Get the kids through their formative years.
Turn in this draft.
Get these copy edits back by tomorrow.
Get the kids off to college.
And so the list goes, endless and everlasting. Our bodies and minds can be very, very good at enabling this, at helping us stay focused on those goals because that is a hugely important part of our personal development.
But it’s not the only part. And eventually, that catches up to us and the other parts rise up in protest until the only option left is radical self care. For me, that meant focusing on trying to find a way to strengthen my body—a way that didn’t make things worse. It meant stepping away from the writing—one of the things that has always given me great joy. It meant resting when my body wanted to lay down, instead of forcing myself to slog through. It meant finding a way to be in my body (even though it wasn’t a pleasant place to be) instead of my head. To turn off the panicked noise telling me I was lazy, a wuss, I should be able to power through this. Frankly, that last was the hardest piece of it. It meant learning to be where I am, which is something I’m still struggling with.
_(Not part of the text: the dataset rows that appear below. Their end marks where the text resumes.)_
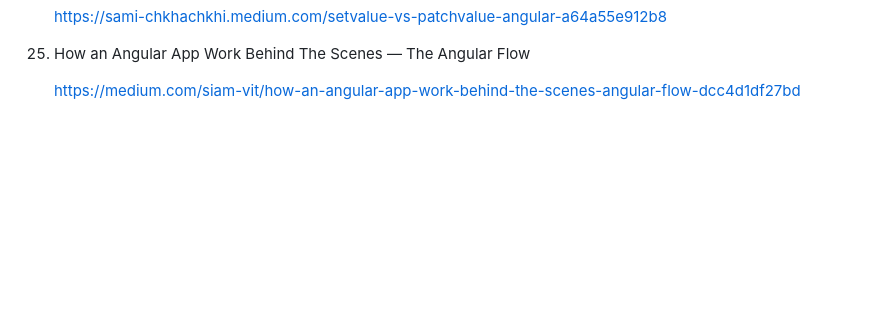
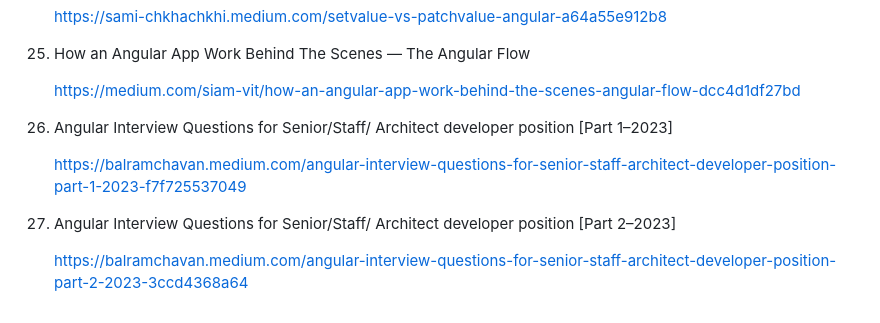
Before and after one commit to harshbaba/js-weird-lang, a Markdown page: interview-prepration/angular/angular-content.md, the part around the change. Rendered like a GitHub page; blank space fills up the shorter version.

Commit message:
update angular nd mongo

```diff
--- a/interview-prepration/angular/angular-content.md
+++ b/interview-prepration/angular/angular-content.md
@@ -274,3 +274,13 @@
 33. How an Angular App Work Behind The Scenes — The Angular Flow
 
     https://medium.com/siam-vit/how-an-angular-app-work-behind-the-scenes-angular-flow-dcc4d1df27bd
+
+1. Angular Interview Questions for Senior/Staff/
+    Architect developer position [Part 1–2023]
+
+    https://balramchavan.medium.com/angular-interview-questions-for-senior-staff-architect-developer-position-part-1-2023-f7f725537049
+
+1. Angular Interview Questions for Senior/Staff/
+    Architect developer position [Part 2–2023]
+
+    https://balramchavan.medium.com/angular-interview-questions-for-senior-staff-architect-developer-position-part-2-2023-3ccd4368a64
```
Also changed, not shown: notes/Install_mongodb_on_mac.md (added, +100 -0 lines).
Also, I think those of us who have fallen off that particular cliff should at least turn around and shout up a warning to others on the same path, “Hey! Watch out! There’s a huge fecking cliff right there!” So in part, this is my warning.
The good news is, that I am getting better. Finally. And I guess I wasn’t willing to talk about it until I knew I would get better. As a writer, I always need to know the ending before I can begin to tell the story. But thanks to incredibly accommodating regional organizers, I was able to speak at a regional SCBWI conference recently. I have also just returned from my first trip since the Mortal Heart book tour (plane seat ergonomics have been extremely problematic for me) and the first vacation my husband and I have gone on in, oh, about fifteen years. (Note: this is a great illustration of sucking at self care.) And I am doing my first signing event in over eighteen months this upcoming Saturday at the Ventura Barnes and Noble. So yes, I’m beginning to have a sense that the worst of this is behind me.
This has turned out to be far longer than I intended, so I’ll stop for now. But I want to end with a long overdue thank you to you, dear readers, for all of you that have read the books, talked about them, written reviews, tweeted, tumbled, and, most of all, written to me. It pains me that I have not been able to respond to all your lovely emails, but please know I have read them all multiple times and I cannot express how much joy they’ve given me over these past difficult months.
I will continue to talk more about all this in the weeks to come as well as discuss some of the aspects that I’m not quite ready to share yet. I also have some ideas on how I want to be better connected and stay in touch. Also? I might have some news to share soon. After all, you can’t lie flat on your back for that many months with nothing to do but think and not start coming up with new story ideas and plots and …
Thank you all for your patience.